I am glad to announce that on the 28th December 2013 the book based on my PhD Thesis was officially released. The book entitled “Female British Basketball: research studies into body composition, fitness level and training load” (ISBN: 978-84-939866-2-9) has been published by Asociación Didáctica Andalucía (Spain).
This book is free and we hope you consider sharing it with the world. Please do so under the terms of the Creative Commons Attribution Licence 3.0. You can download the book here.
Finally, I would like to give a big thanks to Asociación Didáctica Andalucia, my publisher, and B&B Studio, who designed the cover, without whom there would be no book.
PhD Thesis Abstract

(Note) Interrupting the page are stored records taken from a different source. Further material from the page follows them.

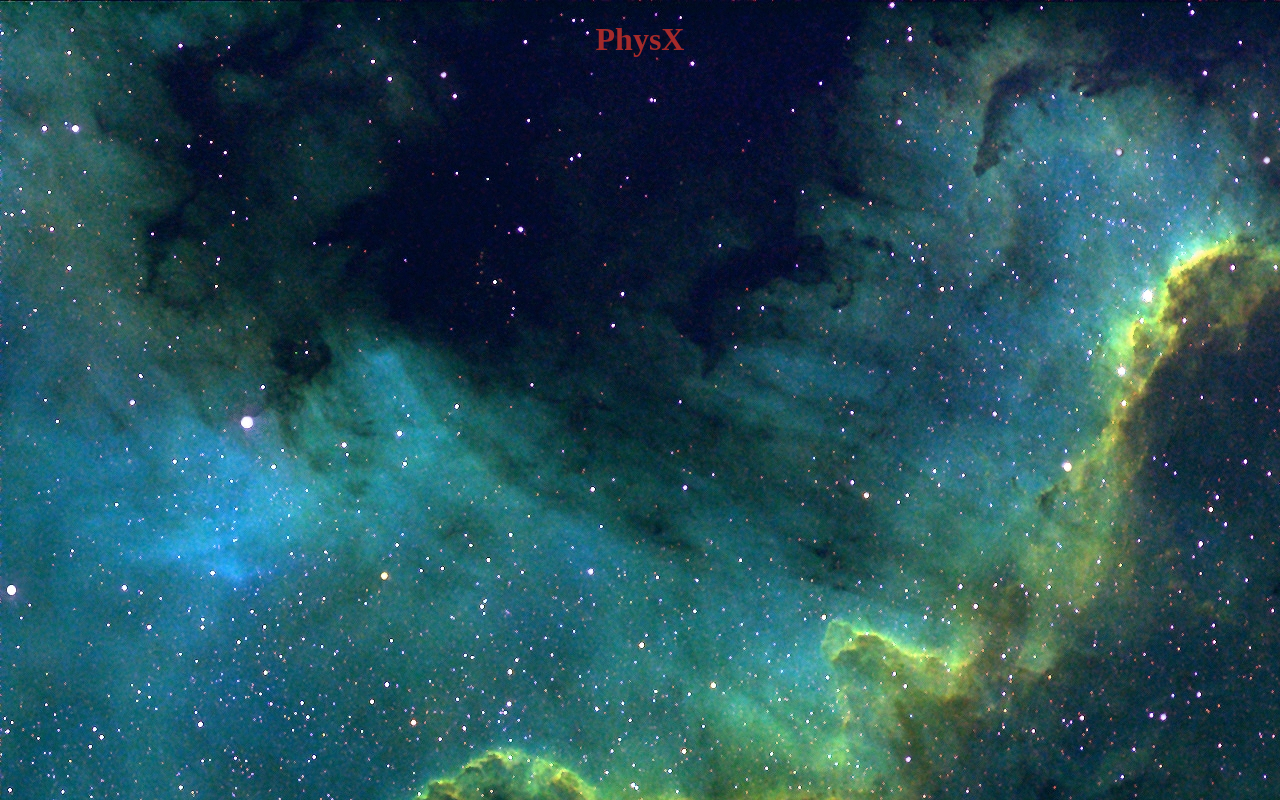
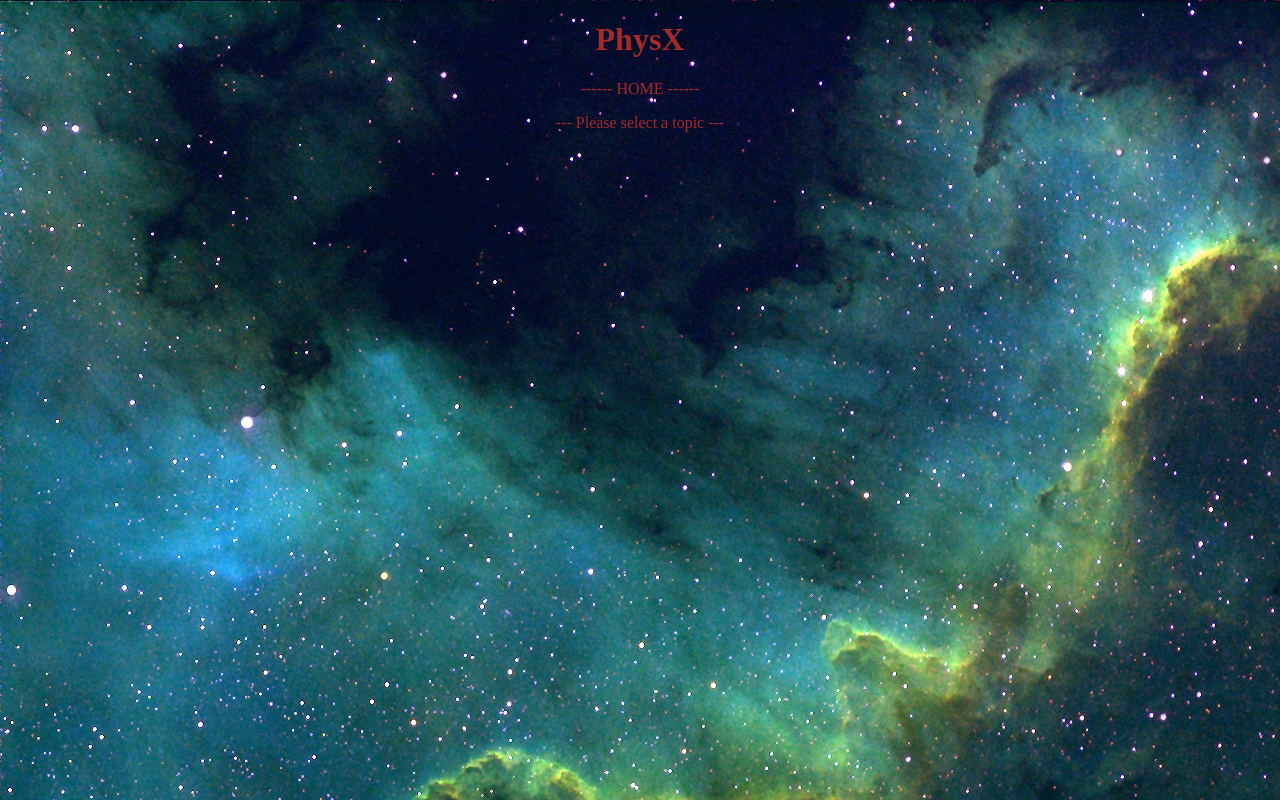
Before and after one commit to DeanBrown2000/DeanBrown2000.github.io, a plain HTML site: page index.html in a window 1280 px wide. Drawn offline with Linux system fonts and the light colour scheme.

Commit message:
Update #6
Addition of the "please select subject" section

```diff
--- a/index.html
+++ b/index.html
@@ -7,10 +7,15 @@
     <center>
 
       <h1 style="font-family:Times New Roman Bold; color:brown"> PhysX </h1>
+      <p style="font-family: Times New Roman Bold; color:brown">------ HOME ------</p>
 
     </center>
 
 <body background="BackGround2.jpg">
 
+  <center style="font-family:Times New Roman Bold; color:brown">
+
+    <p> --- Please select a topic --- </p>
+
 </body>
 </html>
```
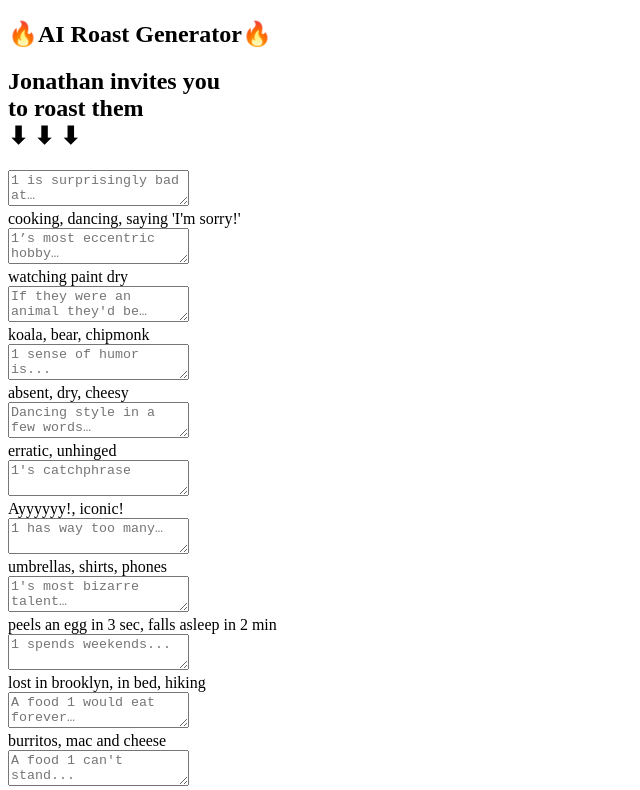
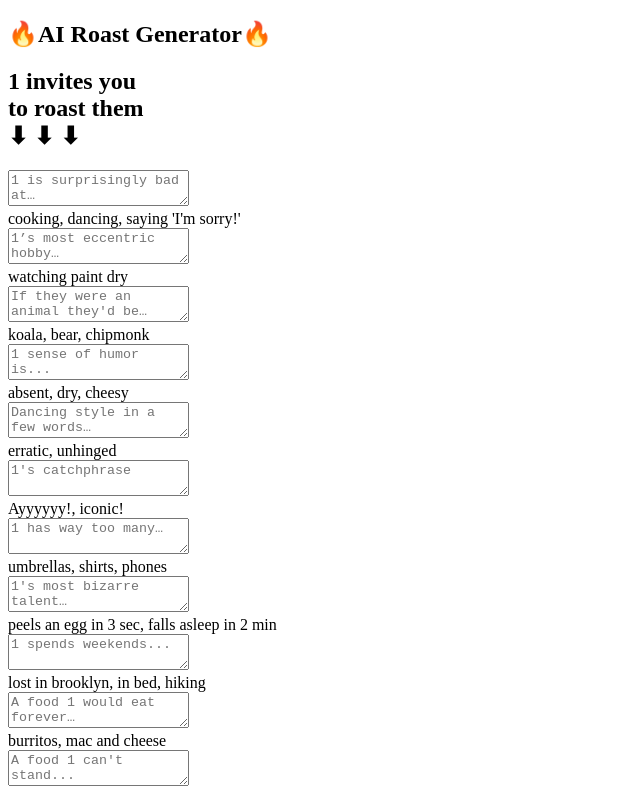
Before and after one commit to JWegener/myappisbroken2, a Next.js app: page /roast/1 in a window 1280 px wide. Shown: the top 790 px of the page, without its empty margins (0-640 px from the left). Built offline with nearby package versions, Linux system fonts and the light colour scheme.

Commit message:
custom name

```diff
--- a/src/pages/roast/[id].tsx
+++ b/src/pages/roast/[id].tsx
@@ -128,7 +128,7 @@ export default function Home() {
             </h2>
 
             <h2 className="mx-auto rotate-[2deg] pb-5  text-center text-3xl font-bold tracking-tight  text-black ">
-              Jonathan invites you
+              {theirName} invites you
               <br />
               <span className=" ml-1 inline-block transform rounded-md bg-black px-2 py-1 text-[hsl(100,100%,100%)] drop-shadow-lg">
                 to <span className="text-[hsl(280,100%,70%)]">roast</span> them
```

There is a huge amount of articles analysing the anthropometry of basketball players, the parameters of basketball, its physiological demands, and the fitness level of the teams. However, the vast majority of these studies focus on male basketball players. There are only a few studies working on British high-level female basketball teams. Therefore, the main objectives of this thesis will be to study the body composition and fitness level of English and British female basketball players, and to desing a tool for controlling and monitoring the training load in basketball (BATLOC Tool). This thesis will be a compilation of 6 articles published in international journals. The general results obtained from the six studies show that (a) there is no differences when it comes to use of the Bleep test or the Yo-Yo test in order to calculate the maximum oxygen uptake through an indirect method. (b) The sample analysed of British female basketball players (from grassroots to high level) had fitness level and body composition values lower than high-level female basketball teams from countries where basketball is more popular and better developed probably due to the big difference in the number of traininig hours per week performed. (c) The BATLOC tool seems to be a good method to control global internal training load in basketball. This method does not require any expensive equipment and may be very useful and convenient for coaches to monitor the internal training load of basketball players and plan a proper periodisation, since the fitness level of players involved in this study improved through the season.